The Biden administration has moved to increase the minimum wage for all federal employees to $15 an hour, according to a Jan. 21 release from the Office of Personnel Management (OPM).
The change will boost pay for 67,000 of the total 2.2 million federal employees. Most of those impacted work for the Department of Defense (DOD). Others include the Departments of Agriculture, Treasury, and Veterans Affairs, according to OPM.
“We know that paying a living wage provides a myriad of benefits, from recruitment to retention to increased productivity, and more. It’s also the right thing to do,” said OPM Director Kiran Ahuja in a statement. “We should strive for every federal job to be a good job, and we want to ensure that every federal employee has a pathway to the middle class.”
The new directive comes as part of an executive order President Joe Biden signed at the start of his presidency, which directs the OPM director to submit a report on the impact of a minimum wage increase. That report was submitted to the White House and Friday’s issued guidance reflects the report’s findings, the statement reads.
Last year, Biden also issued an executive order increasing pay for federal contract workers to $15 an hour.

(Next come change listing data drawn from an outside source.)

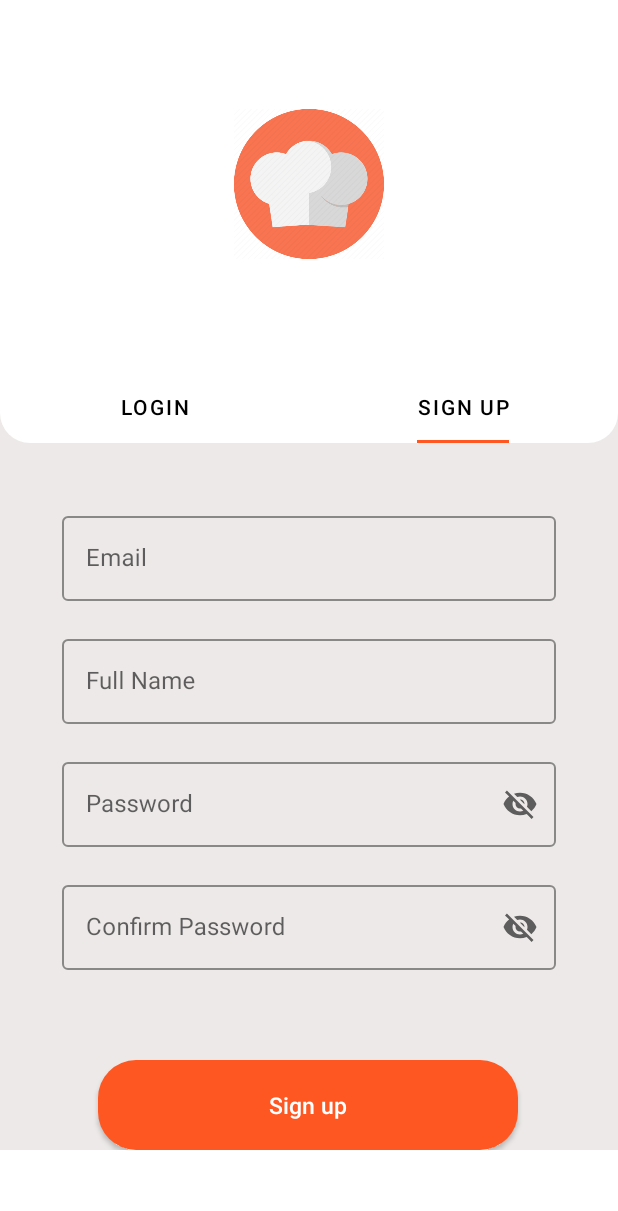
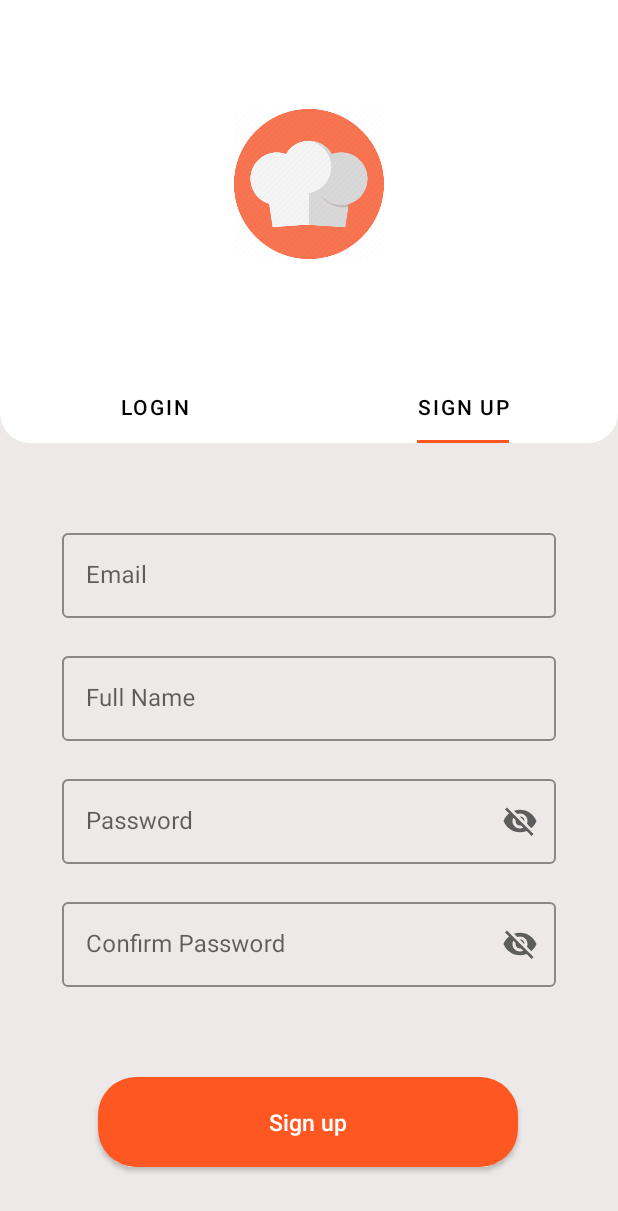
Before and after one commit to ReejanX/Food, an Android app: the MainActivity screen opened directly, with no data from a screen before it, tab 2 chosen, on a phone screen of 412 x 824 dp. Shown: the top 1211 px of the screen. Run offline under Robolectric (Android 15) with nearby library versions, the phone set to English and light mode, and no system bars; Roboto replaces fonts that are not available here.

Commit message:
view pager resolved

```diff
--- a/app/src/main/res/layout/activity_main.xml
+++ b/app/src/main/res/layout/activity_main.xml
@@ -22,15 +22,12 @@
         <androidx.viewpager2.widget.ViewPager2
             android:id="@+id/viewPager"
             android:layout_width="match_parent"
-            android:layout_height="0dp"
-
+            android:layout_height="match_parent"
             app:layout_constraintBottom_toBottomOf="parent"
             app:layout_constraintEnd_toEndOf="parent"
-            app:layout_constraintHeight_percent="1"
             app:layout_constraintHorizontal_bias="0.0"
             app:layout_constraintStart_toStartOf="parent"
-            app:layout_constraintTop_toTopOf="@+id/tabLayout"
-            app:layout_constraintVertical_bias="0.0" />
+          />
 
         <com.google.android.material.tabs.TabLayout
             android:id="@+id/tabLayout"
@@ -38,8 +35,8 @@
             android:layout_height="wrap_content"
             android:background="@drawable/viewpager"
 
-            app:layout_constraintBottom_toTopOf="@+id/viewPager"
-            app:layout_constraintTop_toTopOf="parent"
+            app:layout_constraintTop_toTopOf="@+id/viewPager"
+
             app:layout_constraintVertical_bias="1.0"
             app:tabIndicatorColor="@color/orange"
             app:tabIndicatorFullWidth="false"
```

Friday’s announcement also noted the new wage will impact 130 wildland firefighters, 400 plant protection technicians, 3,800 custodial workers, and roughly 50,000 Defense Department employees at military bases around the United States.
The pay increase excludes the U.S. Postal Service and Postal Regulatory Commission as those agencies are outside the scope of OPM’s authority, the statement said.
The new guidance from OPM does not make note of the impact the wage increase will have on federal spending, and the agency did not respond to a request for comment in time for the publication of this article.
OPM has asked agencies to implement the new wage increase by the end of the month.